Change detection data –
——————
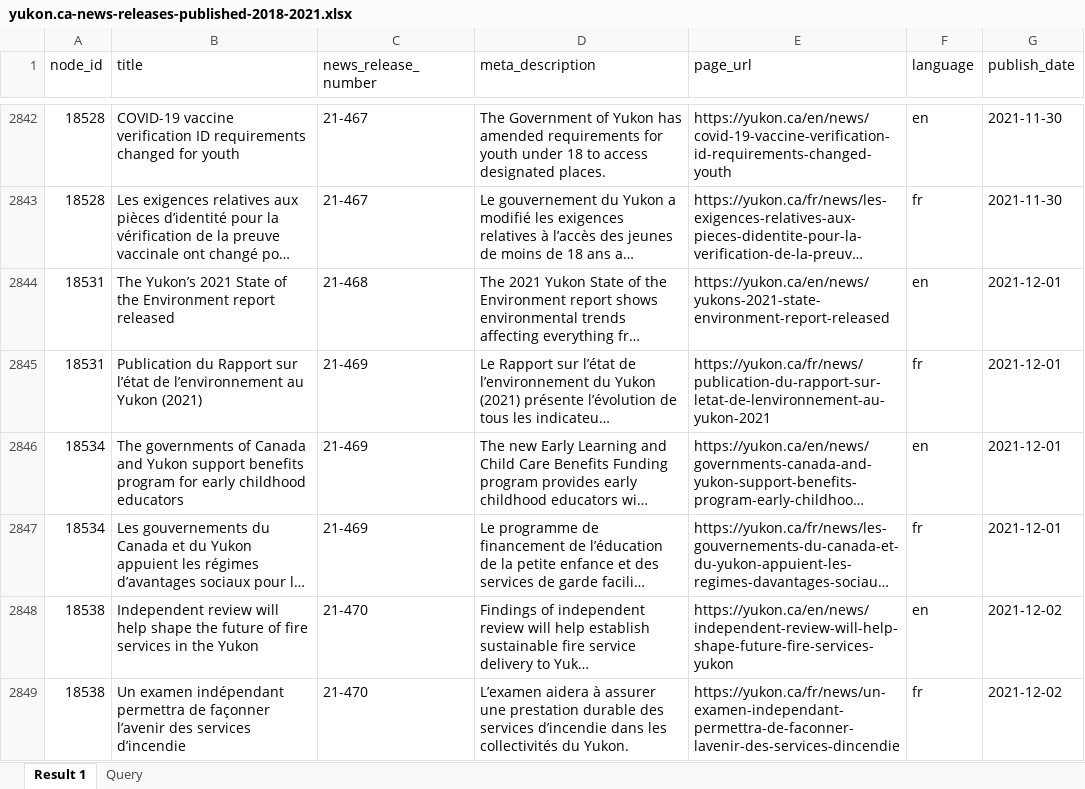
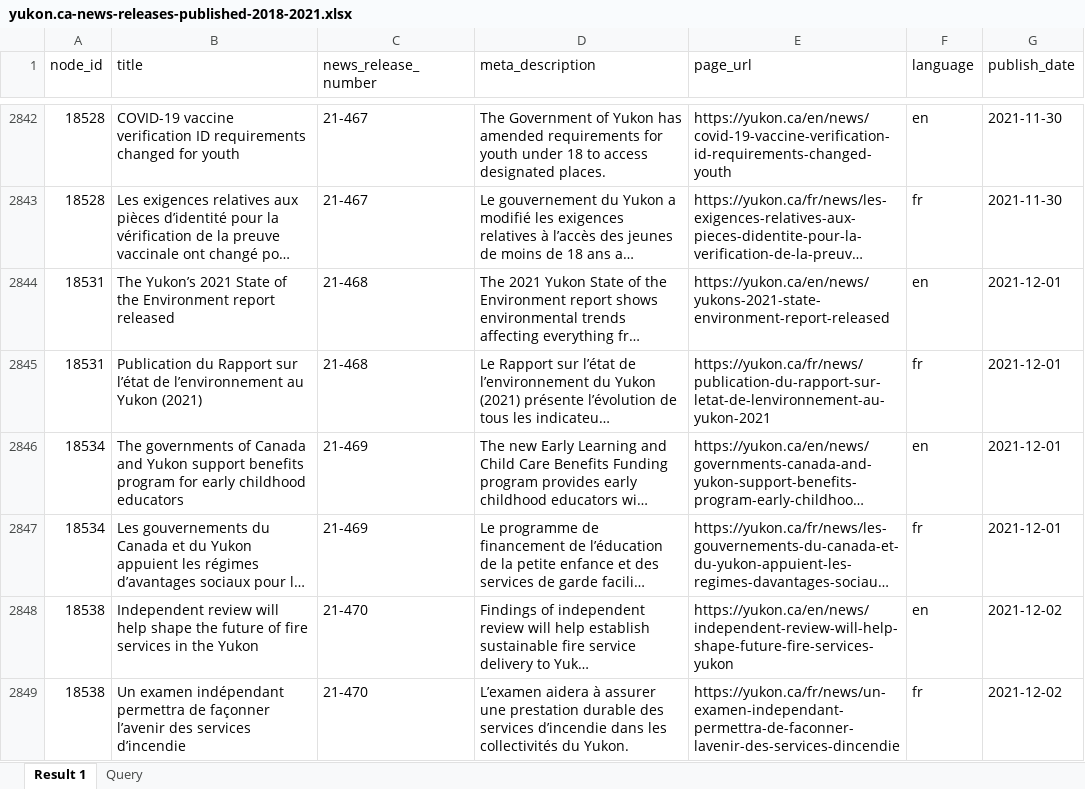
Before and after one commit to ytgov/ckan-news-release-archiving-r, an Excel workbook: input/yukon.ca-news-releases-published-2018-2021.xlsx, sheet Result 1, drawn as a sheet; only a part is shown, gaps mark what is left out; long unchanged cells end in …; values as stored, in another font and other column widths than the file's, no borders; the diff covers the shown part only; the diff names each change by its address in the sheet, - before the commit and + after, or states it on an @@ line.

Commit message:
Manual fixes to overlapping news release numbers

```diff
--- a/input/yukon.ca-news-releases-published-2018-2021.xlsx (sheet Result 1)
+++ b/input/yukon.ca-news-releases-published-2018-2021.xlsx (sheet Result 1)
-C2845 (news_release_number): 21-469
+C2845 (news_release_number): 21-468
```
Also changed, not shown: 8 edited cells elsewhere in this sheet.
——————
Exercise goal –
Reproduce the entries above without change, omitting all pictures.

Task result –
Before and after one commit to ytgov/ckan-news-release-archiving-r, an Excel workbook: input/yukon.ca-news-releases-published-2018-2021.xlsx, sheet Result 1, drawn as a sheet; only a part is shown, gaps mark what is left out; long unchanged cells end in …; values as stored, in another font and other column widths than the file's, no borders; the diff covers the shown part only; the diff names each change by its address in the sheet, - before the commit and + after, or states it on an @@ line.

Commit message:
Manual fixes to overlapping news release numbers

```diff
--- a/input/yukon.ca-news-releases-published-2018-2021.xlsx (sheet Result 1)
+++ b/input/yukon.ca-news-releases-published-2018-2021.xlsx (sheet Result 1)
-C2845 (news_release_number): 21-469
+C2845 (news_release_number): 21-468
```
Also changed, not shown: 8 edited cells elsewhere in this sheet.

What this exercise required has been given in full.